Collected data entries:
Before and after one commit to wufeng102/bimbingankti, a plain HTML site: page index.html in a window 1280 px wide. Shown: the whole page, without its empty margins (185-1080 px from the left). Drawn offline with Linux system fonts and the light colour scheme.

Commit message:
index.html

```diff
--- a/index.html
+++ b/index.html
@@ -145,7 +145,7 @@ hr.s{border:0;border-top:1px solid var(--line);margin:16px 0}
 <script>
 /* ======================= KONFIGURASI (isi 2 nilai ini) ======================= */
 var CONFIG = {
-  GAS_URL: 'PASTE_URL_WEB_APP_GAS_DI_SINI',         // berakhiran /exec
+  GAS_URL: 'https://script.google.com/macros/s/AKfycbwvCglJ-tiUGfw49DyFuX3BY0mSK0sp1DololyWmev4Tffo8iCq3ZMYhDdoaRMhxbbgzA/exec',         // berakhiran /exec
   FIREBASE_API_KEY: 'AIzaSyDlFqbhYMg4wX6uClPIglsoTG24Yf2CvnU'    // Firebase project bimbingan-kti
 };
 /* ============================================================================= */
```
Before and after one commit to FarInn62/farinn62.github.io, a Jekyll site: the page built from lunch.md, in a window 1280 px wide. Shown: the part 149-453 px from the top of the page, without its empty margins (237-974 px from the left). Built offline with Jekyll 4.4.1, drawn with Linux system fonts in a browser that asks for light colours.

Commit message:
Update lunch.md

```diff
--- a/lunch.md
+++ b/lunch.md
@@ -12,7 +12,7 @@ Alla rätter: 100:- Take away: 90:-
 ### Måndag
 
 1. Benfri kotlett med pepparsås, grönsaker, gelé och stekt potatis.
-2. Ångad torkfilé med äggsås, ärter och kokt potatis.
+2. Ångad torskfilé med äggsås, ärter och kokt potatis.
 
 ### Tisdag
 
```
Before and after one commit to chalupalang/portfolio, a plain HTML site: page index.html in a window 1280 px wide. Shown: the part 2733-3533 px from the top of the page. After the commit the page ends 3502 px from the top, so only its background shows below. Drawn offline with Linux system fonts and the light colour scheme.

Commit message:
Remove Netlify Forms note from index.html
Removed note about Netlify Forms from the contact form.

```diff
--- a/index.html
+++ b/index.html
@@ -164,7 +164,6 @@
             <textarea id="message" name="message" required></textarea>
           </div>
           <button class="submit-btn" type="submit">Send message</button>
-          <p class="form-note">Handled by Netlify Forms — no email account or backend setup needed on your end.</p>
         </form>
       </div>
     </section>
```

• **WHAT IS NEEDED**
Each line of the data that holds the word "lunch" should be copied.

• **TASK OUTPUT**
Before and after one commit to FarInn62/farinn62.github.io, a Jekyll site: the page built from lunch.md, in a window 1280 px wide. Shown: the part 149-453 px from the top of the page, without its empty margins (237-974 px from the left). Built offline with Jekyll 4.4.1, drawn with Linux system fonts in a browser that asks for light colours.
Update lunch.md
--- a/lunch.md
+++ b/lunch.md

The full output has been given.